At 21, Aly Raisman is considered an old woman in a sport dominated by teenagers. Her decision to return for the 2016 Summer Olympic Games was met with surprise and admiration for her determination, given her ripe old age.
Those voices were even more stunned when Raisman -- nicknamed "Grandma Aly" by her teammates -- not only returned after a fourth-place all-around finish in 2012, but turned in an even better performance with a silver medal. But Raisman's age-defying career has nothing on Oksana Chusovitina, who competed in the vault Sunday at a staggering 41 years of age.
Chusovitina, competing for Uzbekistan, has now appeared in seven Olympic Games, going all the way back to 1992. None of this year's USA gymnastics team were alive to see it -- Chusovitina appeared in two Olympics before Simone Biles was born.
The 5-foot, 97-pound gymnast has represented three different countries during her career, starting with the former USSR. From 2006 to 2012, she lived in and competed for Germany, where she had moved while her son received treatment for leukemia.

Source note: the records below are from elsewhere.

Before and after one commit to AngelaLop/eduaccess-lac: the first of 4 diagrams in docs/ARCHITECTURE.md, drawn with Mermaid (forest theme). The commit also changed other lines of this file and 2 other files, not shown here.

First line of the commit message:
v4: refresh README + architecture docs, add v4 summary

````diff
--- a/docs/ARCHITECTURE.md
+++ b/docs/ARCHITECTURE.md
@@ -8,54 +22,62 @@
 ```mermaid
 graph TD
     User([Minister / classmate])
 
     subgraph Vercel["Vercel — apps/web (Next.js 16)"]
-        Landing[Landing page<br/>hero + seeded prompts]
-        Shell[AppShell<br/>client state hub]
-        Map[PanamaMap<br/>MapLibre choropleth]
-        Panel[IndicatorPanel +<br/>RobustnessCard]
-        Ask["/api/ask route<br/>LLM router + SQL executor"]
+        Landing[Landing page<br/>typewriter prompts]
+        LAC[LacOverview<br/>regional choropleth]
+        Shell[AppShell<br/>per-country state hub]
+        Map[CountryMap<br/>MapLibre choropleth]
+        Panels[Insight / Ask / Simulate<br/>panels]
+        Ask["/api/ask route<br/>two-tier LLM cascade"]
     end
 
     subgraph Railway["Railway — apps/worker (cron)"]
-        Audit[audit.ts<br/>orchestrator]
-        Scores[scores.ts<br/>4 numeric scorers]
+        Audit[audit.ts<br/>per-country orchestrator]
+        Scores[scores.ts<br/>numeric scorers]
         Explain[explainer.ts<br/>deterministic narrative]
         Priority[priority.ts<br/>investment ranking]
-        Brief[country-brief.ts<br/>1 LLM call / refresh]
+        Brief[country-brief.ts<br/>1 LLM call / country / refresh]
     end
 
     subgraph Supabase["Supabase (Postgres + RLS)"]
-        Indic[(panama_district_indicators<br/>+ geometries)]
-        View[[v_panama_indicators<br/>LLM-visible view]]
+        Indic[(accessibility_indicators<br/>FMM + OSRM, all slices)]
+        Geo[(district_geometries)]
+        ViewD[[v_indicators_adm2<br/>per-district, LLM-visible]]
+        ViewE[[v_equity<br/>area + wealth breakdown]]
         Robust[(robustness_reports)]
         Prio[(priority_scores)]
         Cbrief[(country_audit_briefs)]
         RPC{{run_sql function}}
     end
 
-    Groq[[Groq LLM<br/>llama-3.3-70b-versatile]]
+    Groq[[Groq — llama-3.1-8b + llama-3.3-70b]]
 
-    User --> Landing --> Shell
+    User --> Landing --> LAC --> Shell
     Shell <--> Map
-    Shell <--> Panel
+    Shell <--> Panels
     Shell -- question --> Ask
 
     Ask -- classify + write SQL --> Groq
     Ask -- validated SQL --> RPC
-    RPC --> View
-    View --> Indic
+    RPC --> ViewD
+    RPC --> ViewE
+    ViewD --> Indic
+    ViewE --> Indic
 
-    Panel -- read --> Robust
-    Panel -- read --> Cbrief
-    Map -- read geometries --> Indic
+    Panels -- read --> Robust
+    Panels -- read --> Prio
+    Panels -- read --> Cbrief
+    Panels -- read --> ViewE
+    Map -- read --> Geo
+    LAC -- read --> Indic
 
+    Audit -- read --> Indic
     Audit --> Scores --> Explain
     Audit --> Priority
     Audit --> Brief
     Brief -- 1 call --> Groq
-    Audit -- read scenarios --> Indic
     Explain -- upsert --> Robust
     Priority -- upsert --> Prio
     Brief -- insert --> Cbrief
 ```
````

Now even her son, 17, is older than some of the competitors Chusovitina faced at this year in Rio. She won a team gold in 1992 with the USSR, and a silver medal in vault at the 2008 Olympics -- a 16-year medals gap that is the largest in gymnastics history. As recently as 2012, she won a silver medal in vault at the European Championships.
Her career has endured beyond a point most gymnasts can't even imagine. And Chusovitina is nowhere close to finished -- the told The New York Times she has her sights set on Tokyo in 2020.
"This is a kind of experiment," she tells The New York Times. "I would like to see how long I can compete."
Desire is one thing. But Chusovitina's ability to extend her gymnastics career is something the sports world can only gawk at. After her seventh-place finish in vault this year, the arena played a video tribute to her impressive career.
Meanwhile, every wondered: How does she do it?
The answer is a combination of strategic moves and Chusovitina's own determination to persevere. Some of her training is a bit counterintuitive. While you'd assume a 40-something would have to work tirelessly to keep pace with her teenage adversaries, Chusovitina says she actually works out only a couple of hours every day -- far from the endless hours other gymnasts put into their training.
In place of that active time, Chusovitina values visualization of her routines, her tasks and the skills she knows she needs to compete. And maybe all that visualization is good for the technical nature of her vault routine, which only a few gymnasts in the world will even attempt.
That routine, called the Produnova, is affectionately referred to as the "Vault of Death." Featuring a series of head-over-heel rotations through the air, the routine is high-risk, high-reward. With a maximum score of 17, Chusovitina enters basically every competition with the highest potential score of any athlete.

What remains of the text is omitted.